### REQUIREMENT
What lines in the entries hold the string "selectedAnswers"? List them.

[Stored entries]
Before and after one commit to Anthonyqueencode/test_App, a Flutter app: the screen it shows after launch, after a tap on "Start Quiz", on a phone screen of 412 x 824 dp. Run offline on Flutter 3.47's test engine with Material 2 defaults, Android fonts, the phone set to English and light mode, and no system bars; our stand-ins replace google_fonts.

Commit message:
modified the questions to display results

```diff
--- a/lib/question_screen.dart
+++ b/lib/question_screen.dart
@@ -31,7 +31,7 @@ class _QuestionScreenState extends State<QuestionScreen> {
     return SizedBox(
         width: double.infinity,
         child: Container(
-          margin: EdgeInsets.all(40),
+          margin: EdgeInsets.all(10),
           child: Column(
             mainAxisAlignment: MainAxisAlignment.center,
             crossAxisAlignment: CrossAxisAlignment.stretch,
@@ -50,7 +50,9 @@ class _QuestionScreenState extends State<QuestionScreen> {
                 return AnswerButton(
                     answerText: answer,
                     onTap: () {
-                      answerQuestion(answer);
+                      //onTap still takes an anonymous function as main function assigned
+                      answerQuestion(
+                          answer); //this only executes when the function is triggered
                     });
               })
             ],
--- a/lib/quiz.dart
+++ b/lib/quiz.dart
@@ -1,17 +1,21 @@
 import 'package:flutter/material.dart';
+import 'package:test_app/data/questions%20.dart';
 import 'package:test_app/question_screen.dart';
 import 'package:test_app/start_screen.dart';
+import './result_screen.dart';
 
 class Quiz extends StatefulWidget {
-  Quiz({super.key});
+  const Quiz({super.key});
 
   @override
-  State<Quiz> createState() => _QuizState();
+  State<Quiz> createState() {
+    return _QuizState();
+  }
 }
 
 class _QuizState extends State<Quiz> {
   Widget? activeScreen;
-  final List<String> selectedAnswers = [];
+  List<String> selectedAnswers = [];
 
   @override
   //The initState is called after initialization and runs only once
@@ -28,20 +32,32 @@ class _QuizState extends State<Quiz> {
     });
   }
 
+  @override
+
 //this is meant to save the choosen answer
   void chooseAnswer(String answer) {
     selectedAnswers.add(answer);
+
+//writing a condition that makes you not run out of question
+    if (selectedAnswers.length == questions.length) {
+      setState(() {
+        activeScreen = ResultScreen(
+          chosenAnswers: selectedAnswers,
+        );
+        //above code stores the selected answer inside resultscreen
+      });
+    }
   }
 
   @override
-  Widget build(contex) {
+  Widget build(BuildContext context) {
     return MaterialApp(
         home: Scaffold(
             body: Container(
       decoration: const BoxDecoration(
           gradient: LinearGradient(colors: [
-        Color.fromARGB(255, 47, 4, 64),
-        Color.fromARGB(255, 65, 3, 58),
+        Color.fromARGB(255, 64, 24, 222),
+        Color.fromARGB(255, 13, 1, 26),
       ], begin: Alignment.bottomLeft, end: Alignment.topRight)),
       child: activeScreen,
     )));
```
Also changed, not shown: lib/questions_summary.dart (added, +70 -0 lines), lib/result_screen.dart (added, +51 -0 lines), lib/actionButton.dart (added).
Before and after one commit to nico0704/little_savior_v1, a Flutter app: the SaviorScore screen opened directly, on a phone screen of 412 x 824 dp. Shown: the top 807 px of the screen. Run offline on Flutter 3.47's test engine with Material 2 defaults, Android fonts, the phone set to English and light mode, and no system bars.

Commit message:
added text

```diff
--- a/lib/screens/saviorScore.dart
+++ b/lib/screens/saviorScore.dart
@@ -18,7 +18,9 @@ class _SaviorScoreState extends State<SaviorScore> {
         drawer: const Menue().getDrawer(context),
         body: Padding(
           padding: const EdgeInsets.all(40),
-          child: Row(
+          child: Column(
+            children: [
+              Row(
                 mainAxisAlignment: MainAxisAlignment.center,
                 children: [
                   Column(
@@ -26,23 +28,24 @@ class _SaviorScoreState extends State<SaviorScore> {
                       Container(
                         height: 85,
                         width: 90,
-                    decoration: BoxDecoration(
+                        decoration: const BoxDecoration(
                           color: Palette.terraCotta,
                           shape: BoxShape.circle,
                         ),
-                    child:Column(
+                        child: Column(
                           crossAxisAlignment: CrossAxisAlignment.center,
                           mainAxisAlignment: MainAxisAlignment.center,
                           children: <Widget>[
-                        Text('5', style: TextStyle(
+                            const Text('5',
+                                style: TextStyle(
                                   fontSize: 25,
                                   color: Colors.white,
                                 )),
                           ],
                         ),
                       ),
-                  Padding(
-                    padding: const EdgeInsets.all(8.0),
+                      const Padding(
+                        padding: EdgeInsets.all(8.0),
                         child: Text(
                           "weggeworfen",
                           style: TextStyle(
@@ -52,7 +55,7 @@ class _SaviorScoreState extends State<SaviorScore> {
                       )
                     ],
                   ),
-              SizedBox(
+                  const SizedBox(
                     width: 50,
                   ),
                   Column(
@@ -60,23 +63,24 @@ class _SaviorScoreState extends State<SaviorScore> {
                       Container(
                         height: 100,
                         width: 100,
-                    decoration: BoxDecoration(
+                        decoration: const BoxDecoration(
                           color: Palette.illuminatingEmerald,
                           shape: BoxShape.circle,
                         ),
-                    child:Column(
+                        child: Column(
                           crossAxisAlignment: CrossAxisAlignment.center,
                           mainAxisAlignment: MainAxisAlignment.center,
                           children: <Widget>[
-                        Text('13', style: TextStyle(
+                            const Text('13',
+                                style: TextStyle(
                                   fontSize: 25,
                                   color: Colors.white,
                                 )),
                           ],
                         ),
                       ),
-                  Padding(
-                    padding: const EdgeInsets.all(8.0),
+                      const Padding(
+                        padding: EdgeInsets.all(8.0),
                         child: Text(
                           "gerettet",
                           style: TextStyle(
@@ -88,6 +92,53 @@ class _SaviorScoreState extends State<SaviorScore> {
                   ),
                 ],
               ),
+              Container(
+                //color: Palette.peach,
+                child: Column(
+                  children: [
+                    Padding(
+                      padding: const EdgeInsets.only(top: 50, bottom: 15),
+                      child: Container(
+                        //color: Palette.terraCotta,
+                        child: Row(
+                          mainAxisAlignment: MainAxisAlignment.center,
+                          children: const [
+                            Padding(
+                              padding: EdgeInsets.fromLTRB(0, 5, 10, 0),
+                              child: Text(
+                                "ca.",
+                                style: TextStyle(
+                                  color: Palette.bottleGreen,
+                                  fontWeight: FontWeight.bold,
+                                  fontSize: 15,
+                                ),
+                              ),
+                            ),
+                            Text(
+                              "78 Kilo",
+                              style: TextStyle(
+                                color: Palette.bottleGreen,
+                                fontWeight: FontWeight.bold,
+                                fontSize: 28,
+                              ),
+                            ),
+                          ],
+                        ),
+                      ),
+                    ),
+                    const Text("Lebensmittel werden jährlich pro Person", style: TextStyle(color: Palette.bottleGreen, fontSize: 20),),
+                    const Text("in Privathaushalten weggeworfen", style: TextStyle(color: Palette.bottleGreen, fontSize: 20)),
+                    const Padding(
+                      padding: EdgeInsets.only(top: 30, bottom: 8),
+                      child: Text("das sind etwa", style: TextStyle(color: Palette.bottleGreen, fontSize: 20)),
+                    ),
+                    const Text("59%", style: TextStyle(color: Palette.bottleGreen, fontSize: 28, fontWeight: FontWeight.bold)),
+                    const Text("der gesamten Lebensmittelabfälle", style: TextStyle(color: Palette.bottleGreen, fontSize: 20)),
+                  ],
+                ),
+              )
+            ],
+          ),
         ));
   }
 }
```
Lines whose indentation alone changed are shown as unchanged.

### TASK ANSWER
-  final List<String> selectedAnswers = [];
+  List<String> selectedAnswers = [];
     selectedAnswers.add(answer);
+    if (selectedAnswers.length == questions.length) {
+          chosenAnswers: selectedAnswers,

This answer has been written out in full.